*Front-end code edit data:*
-=-=-=-=-
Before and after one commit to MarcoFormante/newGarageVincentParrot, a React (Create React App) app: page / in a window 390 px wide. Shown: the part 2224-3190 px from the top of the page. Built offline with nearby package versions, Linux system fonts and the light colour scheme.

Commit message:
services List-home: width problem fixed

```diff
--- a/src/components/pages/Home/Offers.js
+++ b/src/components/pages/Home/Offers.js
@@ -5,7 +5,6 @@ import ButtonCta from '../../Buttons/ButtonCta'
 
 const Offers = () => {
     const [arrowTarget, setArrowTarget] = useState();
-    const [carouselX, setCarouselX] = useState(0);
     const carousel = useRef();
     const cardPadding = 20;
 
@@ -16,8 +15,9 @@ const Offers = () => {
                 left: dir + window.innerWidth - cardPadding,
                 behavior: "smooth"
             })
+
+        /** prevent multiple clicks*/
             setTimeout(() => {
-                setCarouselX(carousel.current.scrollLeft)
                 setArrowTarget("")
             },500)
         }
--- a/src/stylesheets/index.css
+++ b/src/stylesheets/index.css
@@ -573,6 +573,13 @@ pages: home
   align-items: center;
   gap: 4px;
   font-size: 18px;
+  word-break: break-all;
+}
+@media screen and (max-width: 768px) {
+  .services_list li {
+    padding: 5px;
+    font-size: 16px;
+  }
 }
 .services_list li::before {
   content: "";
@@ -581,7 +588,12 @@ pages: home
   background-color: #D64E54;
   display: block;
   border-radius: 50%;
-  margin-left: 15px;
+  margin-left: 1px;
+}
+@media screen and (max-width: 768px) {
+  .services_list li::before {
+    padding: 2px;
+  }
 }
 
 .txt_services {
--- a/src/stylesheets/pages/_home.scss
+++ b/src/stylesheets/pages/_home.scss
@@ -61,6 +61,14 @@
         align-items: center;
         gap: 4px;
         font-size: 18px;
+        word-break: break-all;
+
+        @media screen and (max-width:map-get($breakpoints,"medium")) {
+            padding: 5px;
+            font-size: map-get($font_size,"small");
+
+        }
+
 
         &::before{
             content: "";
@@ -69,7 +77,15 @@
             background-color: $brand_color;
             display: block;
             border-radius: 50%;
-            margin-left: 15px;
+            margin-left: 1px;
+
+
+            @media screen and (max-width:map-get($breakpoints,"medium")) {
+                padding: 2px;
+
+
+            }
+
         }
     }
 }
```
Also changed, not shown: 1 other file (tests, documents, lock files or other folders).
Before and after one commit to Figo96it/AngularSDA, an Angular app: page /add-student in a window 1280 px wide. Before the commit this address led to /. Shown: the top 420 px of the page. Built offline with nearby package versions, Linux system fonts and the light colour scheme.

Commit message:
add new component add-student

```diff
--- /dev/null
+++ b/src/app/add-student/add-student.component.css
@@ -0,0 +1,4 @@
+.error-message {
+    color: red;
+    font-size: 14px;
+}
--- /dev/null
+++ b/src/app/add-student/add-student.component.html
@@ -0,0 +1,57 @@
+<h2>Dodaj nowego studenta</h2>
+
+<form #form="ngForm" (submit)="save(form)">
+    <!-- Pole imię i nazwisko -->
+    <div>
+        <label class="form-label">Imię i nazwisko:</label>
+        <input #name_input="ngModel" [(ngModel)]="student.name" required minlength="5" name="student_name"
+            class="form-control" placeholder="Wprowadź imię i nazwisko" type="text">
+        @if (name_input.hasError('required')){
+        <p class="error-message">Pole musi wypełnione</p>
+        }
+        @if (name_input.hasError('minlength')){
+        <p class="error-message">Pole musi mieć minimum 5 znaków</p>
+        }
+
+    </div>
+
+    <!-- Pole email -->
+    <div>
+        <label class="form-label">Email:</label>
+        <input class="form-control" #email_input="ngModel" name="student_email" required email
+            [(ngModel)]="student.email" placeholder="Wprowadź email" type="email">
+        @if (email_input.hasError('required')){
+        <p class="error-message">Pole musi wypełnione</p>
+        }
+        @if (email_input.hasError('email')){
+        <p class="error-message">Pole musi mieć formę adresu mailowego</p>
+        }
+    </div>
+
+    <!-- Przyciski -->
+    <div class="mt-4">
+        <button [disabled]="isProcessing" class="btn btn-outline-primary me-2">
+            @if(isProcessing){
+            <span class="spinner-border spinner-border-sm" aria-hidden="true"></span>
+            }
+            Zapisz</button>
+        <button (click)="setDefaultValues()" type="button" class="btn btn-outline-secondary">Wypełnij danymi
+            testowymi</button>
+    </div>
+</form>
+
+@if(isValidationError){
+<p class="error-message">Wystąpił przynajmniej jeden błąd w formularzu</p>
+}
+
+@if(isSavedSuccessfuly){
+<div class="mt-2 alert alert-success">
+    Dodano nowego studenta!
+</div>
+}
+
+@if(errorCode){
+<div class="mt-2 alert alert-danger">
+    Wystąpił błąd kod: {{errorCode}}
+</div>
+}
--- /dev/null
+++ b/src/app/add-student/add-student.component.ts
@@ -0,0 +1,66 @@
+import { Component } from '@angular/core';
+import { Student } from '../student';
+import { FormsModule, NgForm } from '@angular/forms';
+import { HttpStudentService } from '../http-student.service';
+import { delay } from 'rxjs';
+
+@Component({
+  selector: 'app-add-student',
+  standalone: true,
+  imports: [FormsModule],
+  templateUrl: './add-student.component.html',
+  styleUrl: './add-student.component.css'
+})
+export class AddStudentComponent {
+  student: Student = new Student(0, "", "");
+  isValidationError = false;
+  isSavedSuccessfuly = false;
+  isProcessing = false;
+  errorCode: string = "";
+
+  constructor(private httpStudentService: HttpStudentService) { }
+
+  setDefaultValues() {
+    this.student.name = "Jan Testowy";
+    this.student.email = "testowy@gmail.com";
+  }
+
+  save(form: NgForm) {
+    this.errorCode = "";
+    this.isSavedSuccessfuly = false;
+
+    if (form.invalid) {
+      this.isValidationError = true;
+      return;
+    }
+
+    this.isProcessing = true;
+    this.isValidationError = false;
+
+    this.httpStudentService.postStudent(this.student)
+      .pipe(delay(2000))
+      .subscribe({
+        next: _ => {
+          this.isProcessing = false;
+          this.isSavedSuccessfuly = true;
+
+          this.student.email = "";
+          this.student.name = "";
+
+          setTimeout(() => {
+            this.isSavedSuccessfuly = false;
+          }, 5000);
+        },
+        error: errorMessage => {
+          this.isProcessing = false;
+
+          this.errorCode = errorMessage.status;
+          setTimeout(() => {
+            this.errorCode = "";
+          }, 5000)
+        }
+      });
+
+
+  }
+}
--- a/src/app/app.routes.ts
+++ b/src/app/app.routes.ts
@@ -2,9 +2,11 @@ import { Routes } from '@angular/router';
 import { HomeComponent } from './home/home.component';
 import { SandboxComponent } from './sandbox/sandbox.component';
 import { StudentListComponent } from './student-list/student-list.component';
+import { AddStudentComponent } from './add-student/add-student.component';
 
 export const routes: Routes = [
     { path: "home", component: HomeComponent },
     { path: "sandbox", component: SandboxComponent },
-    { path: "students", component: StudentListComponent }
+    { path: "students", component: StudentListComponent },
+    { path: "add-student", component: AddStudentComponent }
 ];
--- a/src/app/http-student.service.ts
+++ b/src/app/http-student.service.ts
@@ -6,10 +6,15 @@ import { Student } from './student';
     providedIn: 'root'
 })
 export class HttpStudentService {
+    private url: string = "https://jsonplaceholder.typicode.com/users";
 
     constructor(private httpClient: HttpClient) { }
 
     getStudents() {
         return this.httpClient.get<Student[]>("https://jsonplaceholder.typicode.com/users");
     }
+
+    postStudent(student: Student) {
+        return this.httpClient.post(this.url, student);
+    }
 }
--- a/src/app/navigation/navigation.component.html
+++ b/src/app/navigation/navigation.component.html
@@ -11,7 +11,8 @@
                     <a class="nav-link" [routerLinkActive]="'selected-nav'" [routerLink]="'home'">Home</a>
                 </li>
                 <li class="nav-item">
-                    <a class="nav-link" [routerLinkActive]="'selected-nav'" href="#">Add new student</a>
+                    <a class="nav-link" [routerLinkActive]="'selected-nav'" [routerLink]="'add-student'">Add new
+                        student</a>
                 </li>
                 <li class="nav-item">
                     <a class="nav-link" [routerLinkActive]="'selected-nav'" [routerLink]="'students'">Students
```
-=-=-=-=-
*Aim of the exercise:*
Nothing but a number should be given: the count of lines above that hold "string".

*Reply:*
2